Nirupama Subramanian

ISLAMABAD: Prior to the Mumbai blasts, India told Pakistan that it was prepared to restore Jammu and Kashmir to its pre-1953 status, The Nation newspaper said on Monday.

A non-paper that India gave to Pakistan days before the blasts on trains in Mumbai said it was willing to consider handing over all subjects bar defence, foreign affairs and communications to the Jammu and Kashmir Government, the newspaper reported.

Quoting diplomatic sources, the report said the non-paper could become the basis for "formal discussions" on Kashmir when the peace process got back on track.

Foreign Minister Khurshid Kasuri mentioned the non-paper in a recent interview to Dawn but did not give details. President Pervez Musharraf also referred a few times to the "written proposals" given by India without mentioning what these were.

Foreign ministry spokeswoman Tasnim Aslam declined to comment on the report.

India offered to reduce troops on the condition that militants with cross-border support "end their subversive acts," the newspaper said.

"Peace process will not be affected"

The tit-for-tat expulsions by India and Pakistan of each other's diplomats should not affect the peace process, the Pakistan Foreign Ministry said.

"In our view the expulsion should make no difference to the peace process," Ms. Aslam said at the weekly briefing.

Asked if the episode had not vitiated the atmosphere, Ms. Aslam said: "There are many things that spoil the atmosphere.
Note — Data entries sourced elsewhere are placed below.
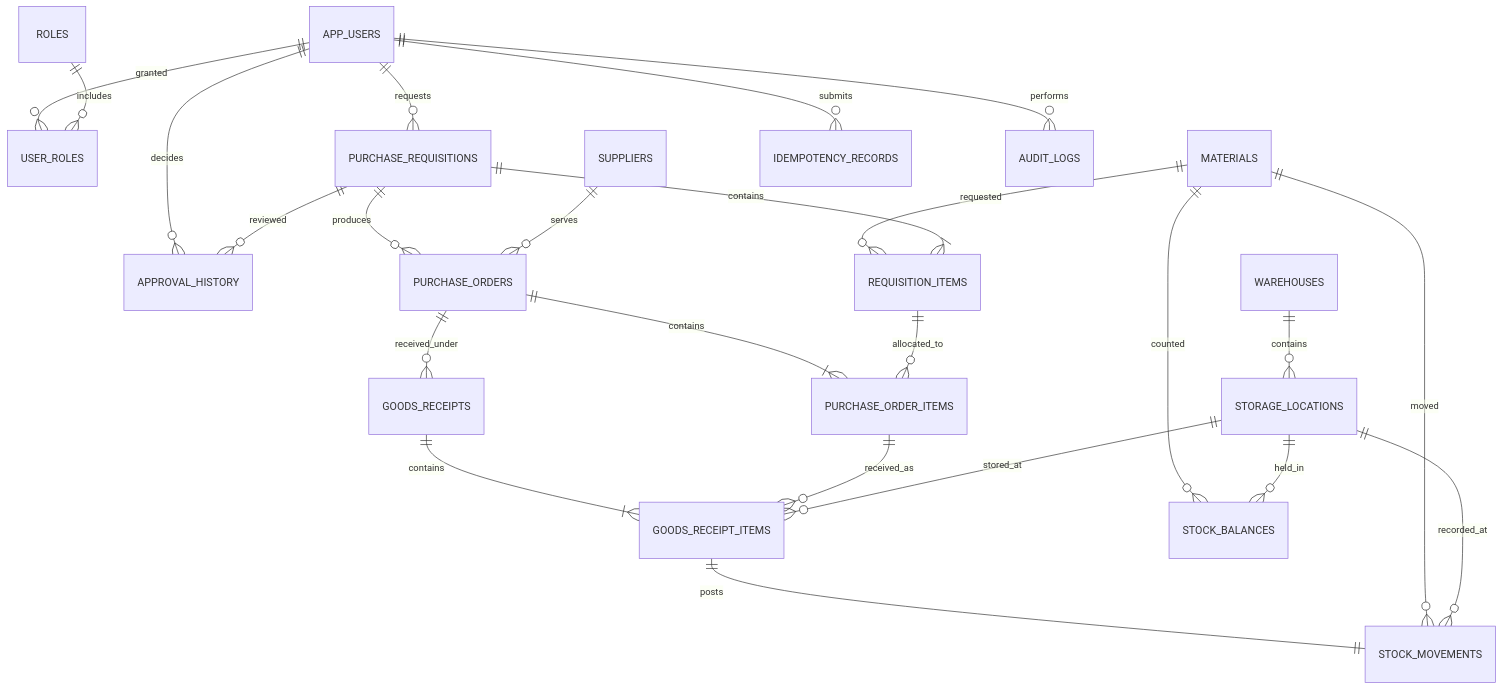
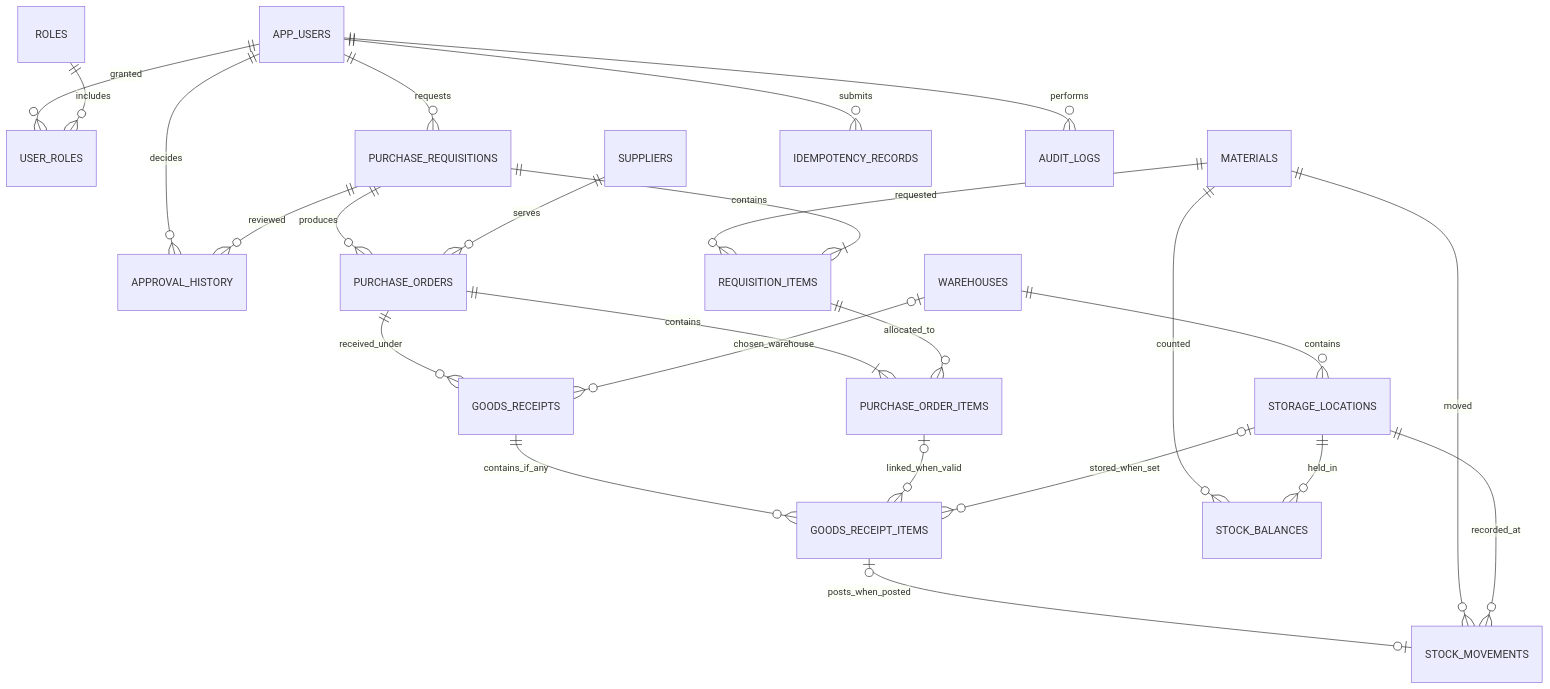
One commit to chagok-erp/chagok_docs changed the diagram in docs/database/DB-SPEC.md. Above: the diagram before and after it, drawn with Mermaid. The commit also changed other lines of this file and 14 other files, not shown here.

````diff
--- a/docs/database/DB-SPEC.md
+++ b/docs/database/DB-SPEC.md
@@ -24,26 +24,27 @@
 ```mermaid
 erDiagram
     APP_USERS ||--o{ USER_ROLES : granted
     ROLES ||--o{ USER_ROLES : includes
     APP_USERS ||--o{ PURCHASE_REQUISITIONS : requests
     APP_USERS ||--o{ APPROVAL_HISTORY : decides
     MATERIALS ||--o{ REQUISITION_ITEMS : requested
     PURCHASE_REQUISITIONS ||--|{ REQUISITION_ITEMS : contains
     PURCHASE_REQUISITIONS ||--o{ APPROVAL_HISTORY : reviewed
     PURCHASE_REQUISITIONS ||--o{ PURCHASE_ORDERS : produces
     SUPPLIERS ||--o{ PURCHASE_ORDERS : serves
     PURCHASE_ORDERS ||--|{ PURCHASE_ORDER_ITEMS : contains
     REQUISITION_ITEMS ||--o{ PURCHASE_ORDER_ITEMS : allocated_to
     PURCHASE_ORDERS ||--o{ GOODS_RECEIPTS : received_under
-    GOODS_RECEIPTS ||--|{ GOODS_RECEIPT_ITEMS : contains
-    PURCHASE_ORDER_ITEMS ||--o{ GOODS_RECEIPT_ITEMS : received_as
+    GOODS_RECEIPTS ||--o{ GOODS_RECEIPT_ITEMS : contains_if_any
+    PURCHASE_ORDER_ITEMS |o--o{ GOODS_RECEIPT_ITEMS : linked_when_valid
     WAREHOUSES ||--o{ STORAGE_LOCATIONS : contains
-    STORAGE_LOCATIONS ||--o{ GOODS_RECEIPT_ITEMS : stored_at
-    GOODS_RECEIPT_ITEMS ||--|| STOCK_MOVEMENTS : posts
+    WAREHOUSES |o--o{ GOODS_RECEIPTS : chosen_warehouse
+    STORAGE_LOCATIONS |o--o{ GOODS_RECEIPT_ITEMS : stored_when_set
+    GOODS_RECEIPT_ITEMS |o--o| STOCK_MOVEMENTS : posts_when_posted
     MATERIALS ||--o{ STOCK_BALANCES : counted
     STORAGE_LOCATIONS ||--o{ STOCK_BALANCES : held_in
     MATERIALS ||--o{ STOCK_MOVEMENTS : moved
     STORAGE_LOCATIONS ||--o{ STOCK_MOVEMENTS : recorded_at
     APP_USERS ||--o{ IDEMPOTENCY_RECORDS : submits
     APP_USERS ||--o{ AUDIT_LOGS : performs
 ```
````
When you make baseless allegations, yes, it vitiates the climate but we have to move beyond that."

There are no dates for the Foreign Secretary-level talks yet but Ms. Aslam expressed confidence that the peace process was still on track.

"We have seen some statements from the Indian leadership that the peace process has not derailed, it will continue," Ms. Aslam said.

Ms. Aslam said the peace process was not a concession that one country was making to the other but in the joint interests of both.